Ensure It's Meaningful and Achievable
A successful employee recognition program should have two key components. First, make the recognition meaningful. Sure, a certificate is nice, but don’t make that the only reward. Instead, create a reward so desirable that it incentivizes people to work toward achieving a goal.
Second, set achievable recognition goals. This may mean recognizing goals in smaller increments that build to a “stretch” goal. The belief that a goal is achievable is an important part of motivating employees to strive for it. What was achievable before the pandemic might not be achievable now; for example, goals that are affected by the supply chain should be reconsidered. Celebrating employee efforts more frequently builds morale and demonstrates that management is paying attention and cares about workers.

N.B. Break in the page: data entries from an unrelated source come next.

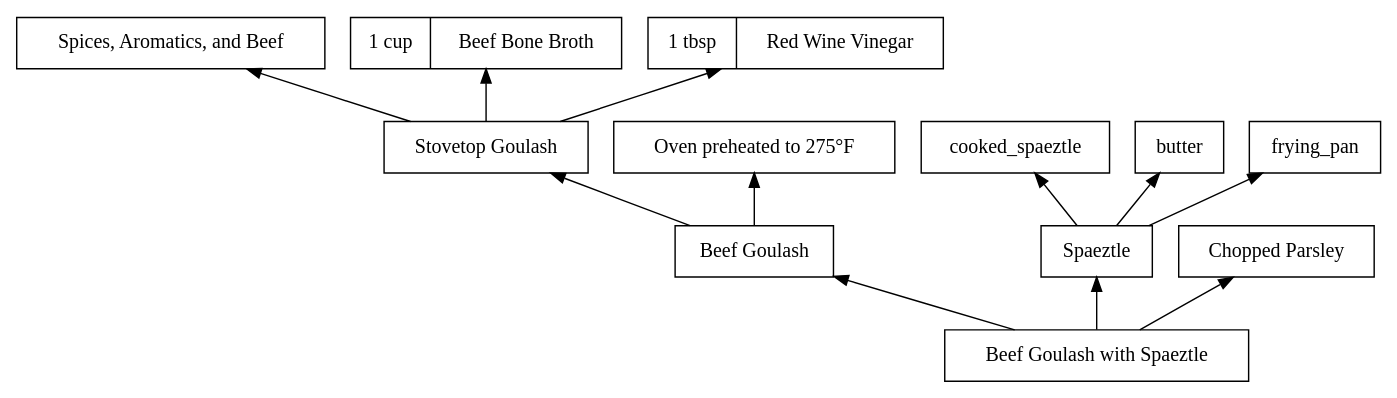
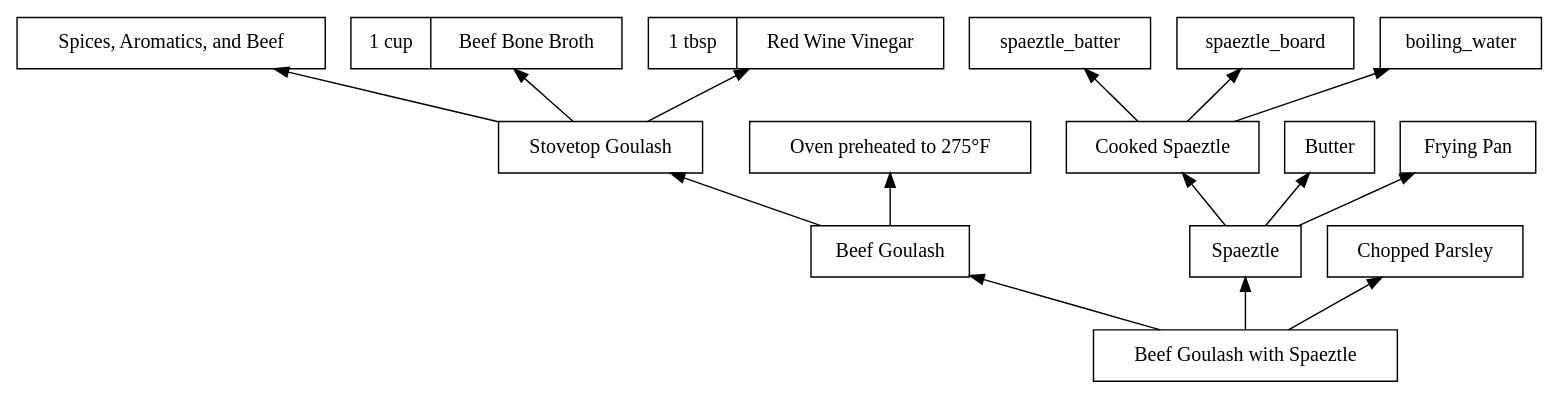
Before and after one commit to isaacsanders/recipes-as-dependency-graphs: the diagram in nourished-kitchen/goulash-with-spaetzle/recipe.dot, drawn with Graphviz.

```diff
--- a/nourished-kitchen/goulash-with-spaetzle/recipe.dot
+++ b/nourished-kitchen/goulash-with-spaetzle/recipe.dot
@@ -1,24 +1,30 @@
 digraph recipe {
   rankdir=BT;
   node [shape=record];
   browning_goulash [label="Spices, Aromatics, and Beef"];
   beef_bone_broth [label="1 cup|Beef Bone Broth"];
   vinegar [label="1 tbsp|Red Wine Vinegar"];
   stovetop_goulash [label="Stovetop Goulash"];
   stovetop_goulash -> browning_goulash;
   stovetop_goulash -> beef_bone_broth;
   stovetop_goulash -> vinegar;
   oven [label="Oven preheated to 275°F"];
   goulash [label="Beef Goulash"];
   goulash -> stovetop_goulash;
   goulash -> oven;
+  cooked_spaeztle [label="Cooked Spaeztle"];
+  cooked_spaeztle -> spaeztle_batter;
+  cooked_spaeztle -> spaeztle_board;
+  cooked_spaeztle -> boiling_water;
+  butter [label="Butter"];
+  frying_pan [label="Frying Pan"];
   spaeztle [label="Spaeztle"];
   spaeztle -> cooked_spaeztle;
   spaeztle -> butter;
   spaeztle -> frying_pan;
   chopped_parsley [label="Chopped Parsley"];
   goulash_with_spaeztle [label="Beef Goulash with Spaeztle"];
   goulash_with_spaeztle -> goulash;
   goulash_with_spaeztle -> spaeztle;
   goulash_with_spaeztle -> chopped_parsley;
 }
```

A typical employee recognition event is length of service. If your company is experiencing a lot of turnover, consider recognizing service for shorter time periods than were traditionally recognized. Start by recognizing three, five, and seven years of work rather than waiting for the 10-, 20-, or 30-year marks. The awards should be smaller for shorter time periods and build to really significant awards and celebrations of longer milestones.

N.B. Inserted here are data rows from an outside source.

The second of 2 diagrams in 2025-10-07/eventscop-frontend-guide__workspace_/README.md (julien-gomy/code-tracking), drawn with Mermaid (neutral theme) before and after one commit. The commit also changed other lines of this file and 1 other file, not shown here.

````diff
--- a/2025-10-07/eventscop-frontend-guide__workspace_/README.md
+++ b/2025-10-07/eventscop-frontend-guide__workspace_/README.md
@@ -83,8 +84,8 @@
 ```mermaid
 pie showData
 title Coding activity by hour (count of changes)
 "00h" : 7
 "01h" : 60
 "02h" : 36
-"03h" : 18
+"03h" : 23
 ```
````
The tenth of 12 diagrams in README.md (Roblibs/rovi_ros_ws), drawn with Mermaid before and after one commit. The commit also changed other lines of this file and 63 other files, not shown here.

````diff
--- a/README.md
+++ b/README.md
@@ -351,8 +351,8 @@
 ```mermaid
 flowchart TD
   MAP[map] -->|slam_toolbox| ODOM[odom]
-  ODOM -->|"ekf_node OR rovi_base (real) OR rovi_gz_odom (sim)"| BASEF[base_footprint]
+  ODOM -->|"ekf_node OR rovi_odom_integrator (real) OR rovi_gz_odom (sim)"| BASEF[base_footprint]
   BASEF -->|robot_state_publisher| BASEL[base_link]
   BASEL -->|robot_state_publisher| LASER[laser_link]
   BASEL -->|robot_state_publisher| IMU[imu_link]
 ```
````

Similarly, if production could use a boost, create incremental attainable production goals and recognize the entire team when they are achieved. If an especially difficult goal is required, make that recognition more significant.
Offering a cafeteria plan for recognition is one way to make rewards meaningful. Create reward levels for smaller achievements, mid-level achievements, and significant achievements, increasing the reward value with each level. Allow employees to choose from several reward options within the level at which they are being recognized. Here are some examples:

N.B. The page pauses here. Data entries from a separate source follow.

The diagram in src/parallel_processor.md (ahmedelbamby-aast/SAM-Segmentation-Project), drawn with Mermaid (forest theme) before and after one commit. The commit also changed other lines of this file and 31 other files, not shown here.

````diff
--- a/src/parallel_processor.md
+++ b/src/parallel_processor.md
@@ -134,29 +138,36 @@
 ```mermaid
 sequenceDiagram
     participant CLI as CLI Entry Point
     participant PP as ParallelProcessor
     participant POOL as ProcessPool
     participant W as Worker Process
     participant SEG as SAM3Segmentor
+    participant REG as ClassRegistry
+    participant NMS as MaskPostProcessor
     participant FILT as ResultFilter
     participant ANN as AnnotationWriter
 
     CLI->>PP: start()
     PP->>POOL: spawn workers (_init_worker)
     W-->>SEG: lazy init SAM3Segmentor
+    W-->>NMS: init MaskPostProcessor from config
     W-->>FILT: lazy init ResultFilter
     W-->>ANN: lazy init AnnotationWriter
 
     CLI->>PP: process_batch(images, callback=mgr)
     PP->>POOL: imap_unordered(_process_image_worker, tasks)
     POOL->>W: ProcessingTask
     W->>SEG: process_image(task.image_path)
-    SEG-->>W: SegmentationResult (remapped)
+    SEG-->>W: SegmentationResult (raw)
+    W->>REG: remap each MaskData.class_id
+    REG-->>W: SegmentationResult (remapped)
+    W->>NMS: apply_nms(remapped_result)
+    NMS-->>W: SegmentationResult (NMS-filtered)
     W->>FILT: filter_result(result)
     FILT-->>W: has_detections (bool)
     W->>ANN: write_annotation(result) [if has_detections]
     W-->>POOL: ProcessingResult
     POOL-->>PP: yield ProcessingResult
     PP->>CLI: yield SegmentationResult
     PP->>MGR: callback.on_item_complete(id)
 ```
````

Smaller Level Employee Recognition Rewards
• Restaurant gift cards
• Theater or entertainment gift cards — these could be for movies, live theater, or entertainment venues like Dave & Buster's
• Visa gift cards
• Spa/massage gift certificates
• Personalized coaching sessions — these could include professional, fitness, or financial coaching, or similar services
• Classes (cooking, art, or local college or community center classes)
• Tickets to a sporting event
Mid-Level Employee Rewards
• Gift box subscriptions
• Health club membership
• Meal delivery gift cards
• Pet care/pet insurance
• Apple Watch
• Drivable weekend getaway
• Exercise equipment, bicycles, etc.
Larger Level Employee Rewards
• Student loan forgiveness
• Long weekend getaway
• Luxury box rental for a sporting event.
• Gift certificate for home good purchases — these might be for Home Depot, Ace Hardware, or Lowes, or home goods stores such as Restoration Hardware and Pottery Barn
Effective employee recognition sends a meaningful message to current employees that they are seen, valued, and appreciated for their work. This boosts morale, assists with retention, and creates engagement. A secondary benefit of an effective employee recognition program is that it also sends a message to potential employees that your company is a great place to work and may give you a boost in recruitment.
Adriane Harrison is an experienced human resources professional with an extensive background in business, law, and nonprofit sectors. Harrison is the VP of human relations consulting with PRINTING United Alliance. She has a journalism degree from the University of Illinois and a law degree from DePaul University. She is based in Pittsburgh.
See more information and resources from Harrison in the Alliance's Center for Human Resources Support, which is fully accessible to members. To learn more about how membership can benefit your business, contact firstname.lastname@example.org or 888-385-3588.